We are seeking self-motivated candidates with positive attitudes! Experience is a plus! Complete benefits package including 401k and profit sharing! For more information about each position and to apply online, please visit

51 Spooky 53 “Fee, fi, fo, fum” speaker in a fairy tale 54 Author Chekhov 56 Purposely placed evidence 58 Japanese drama

60 Khaki-like color 61 One of Hollywood’s Hemsworths

62 Shaping tool 63 Control, with “in”


seeking business partners to help make this year’s campaign the biggest ever.

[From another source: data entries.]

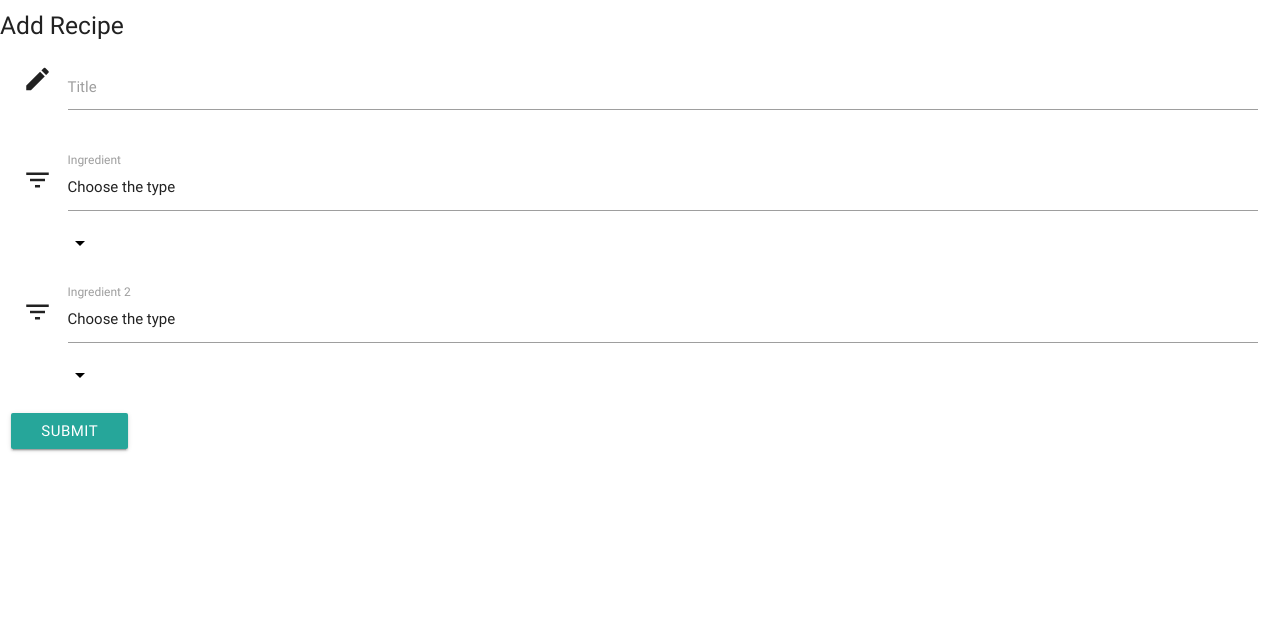
Repository: neillarkin/atari-app
Page: http://localhost/add_recipe
The author's editor kept a record of every edit. The page is drawn from the files as they stood at one moment, then again after the next edit.
The browser window is 1280 px wide. The pictures show the whole page.
The page is served by the project's application, run on Flask 3 (run.py). Queries for data that is not in the repository find no rows.

Above is the page before.

After the next edit:
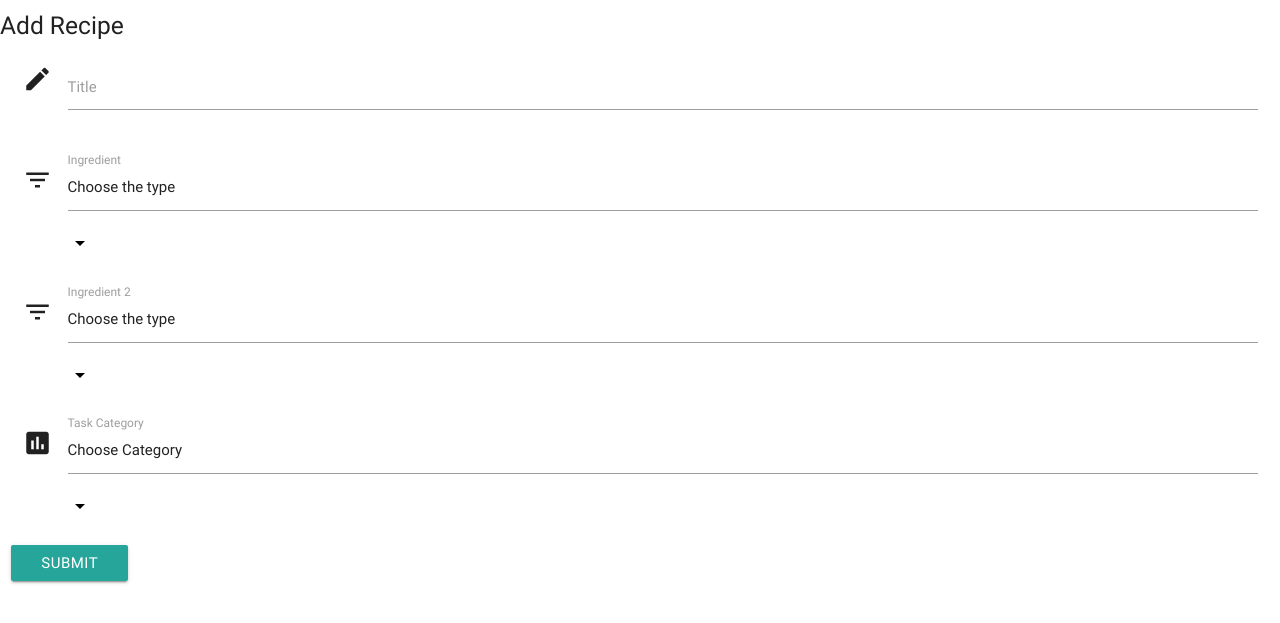
The edit:
--- a/templates/add_recipe.html
+++ b/templates/add_recipe.html
@@ -38,6 +38,20 @@
       </div>
     </div>
 
+    <div class="row">
+      <div class="input-field col s12">
+        <i class="material-icons prefix">poll</i>
+        <select id="category" name="category_name">
+                  <option value="" disabled selected>Choose Category</option>
+                  {% for cat in categories %}
+                      <option value="{{cat.category_name}}">{{cat.category_name}}</option>
+                  {% endfor %}
+                </select>
+        <label>Task Category</label>
+      </div>
+    </div>
+
+
     <!--<div class="row">-->
     <!--  <div class="input-field col s12">-->
     <!--    <i class="material-icons prefix">subject</i>-->

After the 2 edits that followed:
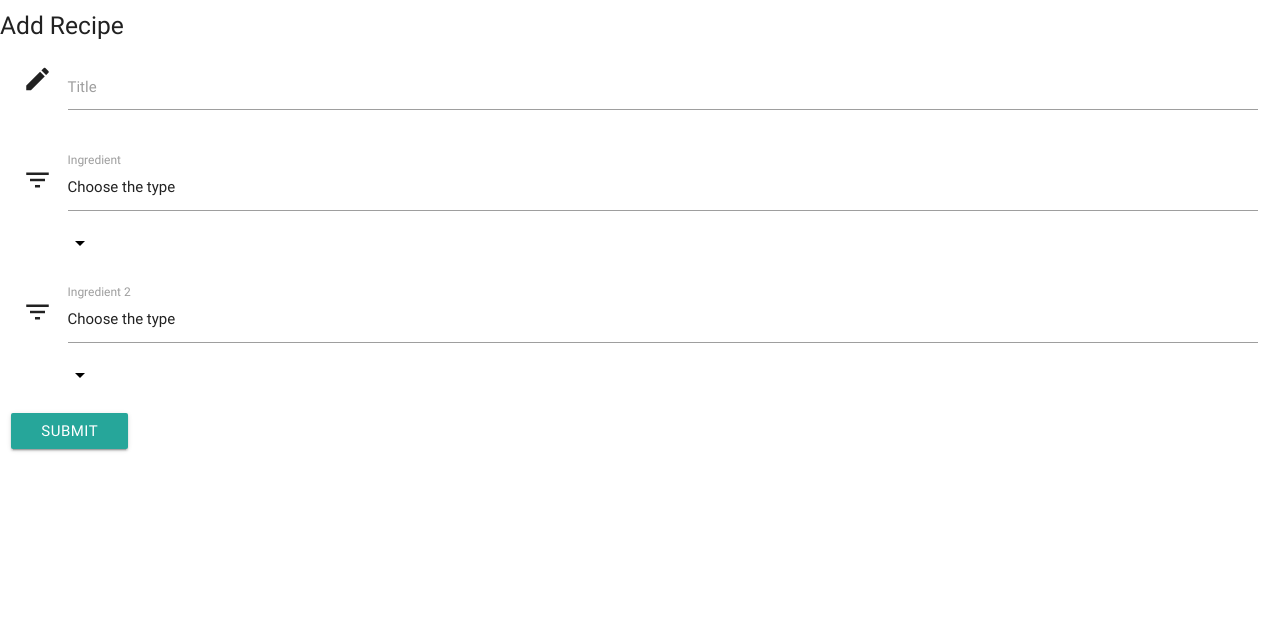
The 2 edits are shown as one change because 1 left the picture as it was.
The edit:
--- a/templates/add_recipe.html
+++ b/templates/add_recipe.html
@@ -30,7 +30,7 @@
         <i class="material-icons prefix">filter_list</i>
         <select id="ingredient2" name="ingredient_name">
           <option value="" disabled selected>Choose the type</option>
-          {% for item in ingredients %}
+          {% for item in ingredients2 %}
             <option value="{{item.ingredient_name}}">{{item.ingredient_name}}</option>
           {% endfor %}
         </select>
@@ -38,18 +38,18 @@
       </div>
     </div>
 
-    <div class="row">
-      <div class="input-field col s12">
-        <i class="material-icons prefix">poll</i>
-        <select id="category" name="category_name">
-                  <option value="" disabled selected>Choose Category</option>
-                  {% for cat in categories %}
-                      <option value="{{cat.category_name}}">{{cat.category_name}}</option>
-                  {% endfor %}
-                </select>
-        <label>Task Category</label>
-      </div>
-    </div>
+    <!--<div class="row">-->
+    <!--  <div class="input-field col s12">-->
+    <!--    <i class="material-icons prefix">poll</i>-->
+    <!--    <select id="category" name="category_name">-->
+    <!--              <option value="" disabled selected>Choose Category</option>-->
+    <!--              {% for cat in categories %}-->
+    <!--                  <option value="{{cat.category_name}}">{{cat.category_name}}</option>-->
+    <!--              {% endfor %}-->
+    <!--            </select>-->
+    <!--    <label>Task Category</label>-->
+    <!--  </div>-->
+    <!--</div>-->
 
 
     <!--<div class="row">-->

If you have a business that would like to sponsor this high profile event, please contact

Heroes needed Every Penny Counts sponsor Julian Award sponsor Match sponsors Donations of goods and services for incentives

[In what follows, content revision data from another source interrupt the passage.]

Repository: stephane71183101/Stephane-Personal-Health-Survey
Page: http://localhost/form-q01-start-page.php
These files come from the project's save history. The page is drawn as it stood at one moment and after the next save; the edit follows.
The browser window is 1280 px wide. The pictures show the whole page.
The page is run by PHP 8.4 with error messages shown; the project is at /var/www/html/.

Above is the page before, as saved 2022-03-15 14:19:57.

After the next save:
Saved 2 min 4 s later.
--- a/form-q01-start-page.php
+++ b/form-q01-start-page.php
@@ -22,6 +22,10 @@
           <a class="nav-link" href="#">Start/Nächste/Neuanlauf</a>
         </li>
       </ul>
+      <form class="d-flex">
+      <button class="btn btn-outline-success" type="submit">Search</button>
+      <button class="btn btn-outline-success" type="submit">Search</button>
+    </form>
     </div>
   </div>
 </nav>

Paul Caron

Furniture Magician • Cabinet Refacing • Furniture Repair • Seat Caning • Antique Restoration • Custom Furniture & Cabinetry


No. 0502

(828) 669-4625


• Black Mountain

JUNE 6 - 12, 2018



JUNE 6 - 12, 2018


Mountain Xpress 06.06.18  

Independent news, arts and events for Western North Carolina.

Mountain Xpress 06.06.18  

Independent news, arts and events for Western North Carolina.